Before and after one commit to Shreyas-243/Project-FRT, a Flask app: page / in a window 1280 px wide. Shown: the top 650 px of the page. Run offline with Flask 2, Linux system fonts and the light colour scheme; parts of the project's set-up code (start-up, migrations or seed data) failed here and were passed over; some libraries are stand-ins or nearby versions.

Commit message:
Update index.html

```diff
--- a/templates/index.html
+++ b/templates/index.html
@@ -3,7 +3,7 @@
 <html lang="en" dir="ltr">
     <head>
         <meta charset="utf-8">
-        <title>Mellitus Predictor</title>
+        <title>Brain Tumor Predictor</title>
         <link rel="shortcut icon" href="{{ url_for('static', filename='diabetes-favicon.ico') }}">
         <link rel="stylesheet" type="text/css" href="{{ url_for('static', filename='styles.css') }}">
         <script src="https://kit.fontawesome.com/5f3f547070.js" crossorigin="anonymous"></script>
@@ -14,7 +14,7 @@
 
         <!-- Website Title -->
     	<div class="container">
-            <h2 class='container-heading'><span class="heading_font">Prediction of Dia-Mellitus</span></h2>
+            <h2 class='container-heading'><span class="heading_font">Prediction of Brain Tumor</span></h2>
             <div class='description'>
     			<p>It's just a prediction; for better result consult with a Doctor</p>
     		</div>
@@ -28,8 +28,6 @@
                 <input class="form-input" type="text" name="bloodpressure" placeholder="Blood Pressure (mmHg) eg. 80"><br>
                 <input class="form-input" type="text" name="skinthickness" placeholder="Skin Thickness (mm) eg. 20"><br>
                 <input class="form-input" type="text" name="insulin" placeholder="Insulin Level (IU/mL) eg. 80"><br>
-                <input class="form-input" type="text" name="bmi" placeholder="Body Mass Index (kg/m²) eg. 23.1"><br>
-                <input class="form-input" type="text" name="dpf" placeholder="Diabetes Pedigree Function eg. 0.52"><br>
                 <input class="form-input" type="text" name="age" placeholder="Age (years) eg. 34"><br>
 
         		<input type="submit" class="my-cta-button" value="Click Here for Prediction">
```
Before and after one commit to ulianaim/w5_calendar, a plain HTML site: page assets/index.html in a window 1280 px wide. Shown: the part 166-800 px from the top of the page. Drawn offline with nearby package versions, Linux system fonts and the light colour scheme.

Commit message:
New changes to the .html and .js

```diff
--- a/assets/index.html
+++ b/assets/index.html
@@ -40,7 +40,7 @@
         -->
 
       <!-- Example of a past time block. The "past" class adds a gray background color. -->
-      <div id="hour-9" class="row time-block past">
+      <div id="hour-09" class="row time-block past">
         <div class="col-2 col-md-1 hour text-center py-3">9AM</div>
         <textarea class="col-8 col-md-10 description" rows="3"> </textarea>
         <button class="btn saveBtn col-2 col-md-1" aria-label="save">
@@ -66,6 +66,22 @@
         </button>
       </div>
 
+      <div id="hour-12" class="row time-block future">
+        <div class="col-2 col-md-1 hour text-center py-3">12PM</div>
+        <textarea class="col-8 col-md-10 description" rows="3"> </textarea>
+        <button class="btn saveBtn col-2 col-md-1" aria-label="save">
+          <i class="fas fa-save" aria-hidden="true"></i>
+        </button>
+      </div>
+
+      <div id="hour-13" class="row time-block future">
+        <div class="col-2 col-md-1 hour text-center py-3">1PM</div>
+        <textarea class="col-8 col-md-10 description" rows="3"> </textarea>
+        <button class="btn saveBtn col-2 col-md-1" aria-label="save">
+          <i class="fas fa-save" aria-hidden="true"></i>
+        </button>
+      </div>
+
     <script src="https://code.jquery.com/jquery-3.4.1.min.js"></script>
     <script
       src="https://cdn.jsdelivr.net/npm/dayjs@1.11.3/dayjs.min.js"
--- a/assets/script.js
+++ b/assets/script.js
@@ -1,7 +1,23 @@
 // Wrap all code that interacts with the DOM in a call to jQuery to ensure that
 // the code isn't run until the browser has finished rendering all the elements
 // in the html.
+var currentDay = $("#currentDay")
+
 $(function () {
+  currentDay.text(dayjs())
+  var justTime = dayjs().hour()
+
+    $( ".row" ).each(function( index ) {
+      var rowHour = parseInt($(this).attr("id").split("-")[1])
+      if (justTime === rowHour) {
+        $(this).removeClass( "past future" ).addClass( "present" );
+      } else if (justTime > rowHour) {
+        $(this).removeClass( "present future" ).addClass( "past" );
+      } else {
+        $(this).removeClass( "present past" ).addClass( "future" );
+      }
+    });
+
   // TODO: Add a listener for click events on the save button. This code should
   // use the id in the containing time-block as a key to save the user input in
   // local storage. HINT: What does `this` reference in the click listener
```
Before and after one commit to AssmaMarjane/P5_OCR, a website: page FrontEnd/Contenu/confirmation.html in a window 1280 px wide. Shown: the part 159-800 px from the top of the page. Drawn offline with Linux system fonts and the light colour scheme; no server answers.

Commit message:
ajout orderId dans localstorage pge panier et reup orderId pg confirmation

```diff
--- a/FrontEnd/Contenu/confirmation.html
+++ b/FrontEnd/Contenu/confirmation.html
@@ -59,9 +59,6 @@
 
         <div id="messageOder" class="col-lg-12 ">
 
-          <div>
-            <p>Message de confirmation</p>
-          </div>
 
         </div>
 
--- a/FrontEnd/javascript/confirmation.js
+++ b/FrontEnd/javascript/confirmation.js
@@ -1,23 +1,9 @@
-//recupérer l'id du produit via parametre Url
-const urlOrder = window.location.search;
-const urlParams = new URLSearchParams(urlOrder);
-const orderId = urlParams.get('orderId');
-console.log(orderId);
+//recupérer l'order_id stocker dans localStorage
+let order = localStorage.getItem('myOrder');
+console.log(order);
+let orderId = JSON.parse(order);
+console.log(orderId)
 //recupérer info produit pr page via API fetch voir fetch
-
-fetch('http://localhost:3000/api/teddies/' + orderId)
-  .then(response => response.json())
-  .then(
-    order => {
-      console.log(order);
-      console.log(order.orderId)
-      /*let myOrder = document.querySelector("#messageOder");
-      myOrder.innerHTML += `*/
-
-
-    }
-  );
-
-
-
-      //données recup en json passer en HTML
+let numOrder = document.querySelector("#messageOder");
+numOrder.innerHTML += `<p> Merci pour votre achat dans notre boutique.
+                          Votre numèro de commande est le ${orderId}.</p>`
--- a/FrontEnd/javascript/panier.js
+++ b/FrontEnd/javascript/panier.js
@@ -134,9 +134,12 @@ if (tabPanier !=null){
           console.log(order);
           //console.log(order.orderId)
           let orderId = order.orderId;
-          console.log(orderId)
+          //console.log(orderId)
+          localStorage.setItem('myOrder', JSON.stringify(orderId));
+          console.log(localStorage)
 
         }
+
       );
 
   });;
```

Assigned task
Your task is to reproduce the full listing exactly.

Task solution
Before and after one commit to Shreyas-243/Project-FRT, a Flask app: page / in a window 1280 px wide. Shown: the top 650 px of the page. Run offline with Flask 2, Linux system fonts and the light colour scheme; parts of the project's set-up code (start-up, migrations or seed data) failed here and were passed over; some libraries are stand-ins or nearby versions.

Commit message:
Update index.html

```diff
--- a/templates/index.html
+++ b/templates/index.html
@@ -3,7 +3,7 @@
 <html lang="en" dir="ltr">
     <head>
         <meta charset="utf-8">
-        <title>Mellitus Predictor</title>
+        <title>Brain Tumor Predictor</title>
         <link rel="shortcut icon" href="{{ url_for('static', filename='diabetes-favicon.ico') }}">
         <link rel="stylesheet" type="text/css" href="{{ url_for('static', filename='styles.css') }}">
         <script src="https://kit.fontawesome.com/5f3f547070.js" crossorigin="anonymous"></script>
@@ -14,7 +14,7 @@
 
         <!-- Website Title -->
     	<div class="container">
-            <h2 class='container-heading'><span class="heading_font">Prediction of Dia-Mellitus</span></h2>
+            <h2 class='container-heading'><span class="heading_font">Prediction of Brain Tumor</span></h2>
             <div class='description'>
     			<p>It's just a prediction; for better result consult with a Doctor</p>
     		</div>
@@ -28,8 +28,6 @@
                 <input class="form-input" type="text" name="bloodpressure" placeholder="Blood Pressure (mmHg) eg. 80"><br>
                 <input class="form-input" type="text" name="skinthickness" placeholder="Skin Thickness (mm) eg. 20"><br>
                 <input class="form-input" type="text" name="insulin" placeholder="Insulin Level (IU/mL) eg. 80"><br>
-                <input class="form-input" type="text" name="bmi" placeholder="Body Mass Index (kg/m²) eg. 23.1"><br>
-                <input class="form-input" type="text" name="dpf" placeholder="Diabetes Pedigree Function eg. 0.52"><br>
                 <input class="form-input" type="text" name="age" placeholder="Age (years) eg. 34"><br>
 
         		<input type="submit" class="my-cta-button" value="Click Here for Prediction">
```
Before and after one commit to ulianaim/w5_calendar, a plain HTML site: page assets/index.html in a window 1280 px wide. Shown: the part 166-800 px from the top of the page. Drawn offline with nearby package versions, Linux system fonts and the light colour scheme.

Commit message:
New changes to the .html and .js

```diff
--- a/assets/index.html
+++ b/assets/index.html
@@ -40,7 +40,7 @@
         -->
 
       <!-- Example of a past time block. The "past" class adds a gray background color. -->
-      <div id="hour-9" class="row time-block past">
+      <div id="hour-09" class="row time-block past">
         <div class="col-2 col-md-1 hour text-center py-3">9AM</div>
         <textarea class="col-8 col-md-10 description" rows="3"> </textarea>
         <button class="btn saveBtn col-2 col-md-1" aria-label="save">
@@ -66,6 +66,22 @@
         </button>
       </div>
 
+      <div id="hour-12" class="row time-block future">
+        <div class="col-2 col-md-1 hour text-center py-3">12PM</div>
+        <textarea class="col-8 col-md-10 description" rows="3"> </textarea>
+        <button class="btn saveBtn col-2 col-md-1" aria-label="save">
+          <i class="fas fa-save" aria-hidden="true"></i>
+        </button>
+      </div>
+
+      <div id="hour-13" class="row time-block future">
+        <div class="col-2 col-md-1 hour text-center py-3">1PM</div>
+        <textarea class="col-8 col-md-10 description" rows="3"> </textarea>
+        <button class="btn saveBtn col-2 col-md-1" aria-label="save">
+          <i class="fas fa-save" aria-hidden="true"></i>
+        </button>
+      </div>
+
     <script src="https://code.jquery.com/jquery-3.4.1.min.js"></script>
     <script
       src="https://cdn.jsdelivr.net/npm/dayjs@1.11.3/dayjs.min.js"
--- a/assets/script.js
+++ b/assets/script.js
@@ -1,7 +1,23 @@
 // Wrap all code that interacts with the DOM in a call to jQuery to ensure that
 // the code isn't run until the browser has finished rendering all the elements
 // in the html.
+var currentDay = $("#currentDay")
+
 $(function () {
+  currentDay.text(dayjs())
+  var justTime = dayjs().hour()
+
+    $( ".row" ).each(function( index ) {
+      var rowHour = parseInt($(this).attr("id").split("-")[1])
+      if (justTime === rowHour) {
+        $(this).removeClass( "past future" ).addClass( "present" );
+      } else if (justTime > rowHour) {
+        $(this).removeClass( "present future" ).addClass( "past" );
+      } else {
+        $(this).removeClass( "present past" ).addClass( "future" );
+      }
+    });
+
   // TODO: Add a listener for click events on the save button. This code should
   // use the id in the containing time-block as a key to save the user input in
   // local storage. HINT: What does `this` reference in the click listener
```
Before and after one commit to AssmaMarjane/P5_OCR, a website: page FrontEnd/Contenu/confirmation.html in a window 1280 px wide. Shown: the part 159-800 px from the top of the page. Drawn offline with Linux system fonts and the light colour scheme; no server answers.

Commit message:
ajout orderId dans localstorage pge panier et reup orderId pg confirmation

```diff
--- a/FrontEnd/Contenu/confirmation.html
+++ b/FrontEnd/Contenu/confirmation.html
@@ -59,9 +59,6 @@
 
         <div id="messageOder" class="col-lg-12 ">
 
-          <div>
-            <p>Message de confirmation</p>
-          </div>
 
         </div>
 
--- a/FrontEnd/javascript/confirmation.js
+++ b/FrontEnd/javascript/confirmation.js
@@ -1,23 +1,9 @@
-//recupérer l'id du produit via parametre Url
-const urlOrder = window.location.search;
-const urlParams = new URLSearchParams(urlOrder);
-const orderId = urlParams.get('orderId');
-console.log(orderId);
+//recupérer l'order_id stocker dans localStorage
+let order = localStorage.getItem('myOrder');
+console.log(order);
+let orderId = JSON.parse(order);
+console.log(orderId)
 //recupérer info produit pr page via API fetch voir fetch
-
-fetch('http://localhost:3000/api/teddies/' + orderId)
-  .then(response => response.json())
-  .then(
-    order => {
-      console.log(order);
-      console.log(order.orderId)
-      /*let myOrder = document.querySelector("#messageOder");
-      myOrder.innerHTML += `*/
-
-
-    }
-  );
-
-
-
-      //données recup en json passer en HTML
+let numOrder = document.querySelector("#messageOder");
+numOrder.innerHTML += `<p> Merci pour votre achat dans notre boutique.
+                          Votre numèro de commande est le ${orderId}.</p>`
--- a/FrontEnd/javascript/panier.js
+++ b/FrontEnd/javascript/panier.js
@@ -134,9 +134,12 @@ if (tabPanier !=null){
           console.log(order);
           //console.log(order.orderId)
           let orderId = order.orderId;
-          console.log(orderId)
+          //console.log(orderId)
+          localStorage.setItem('myOrder', JSON.stringify(orderId));
+          console.log(localStorage)
 
         }
+
       );
 
   });;
```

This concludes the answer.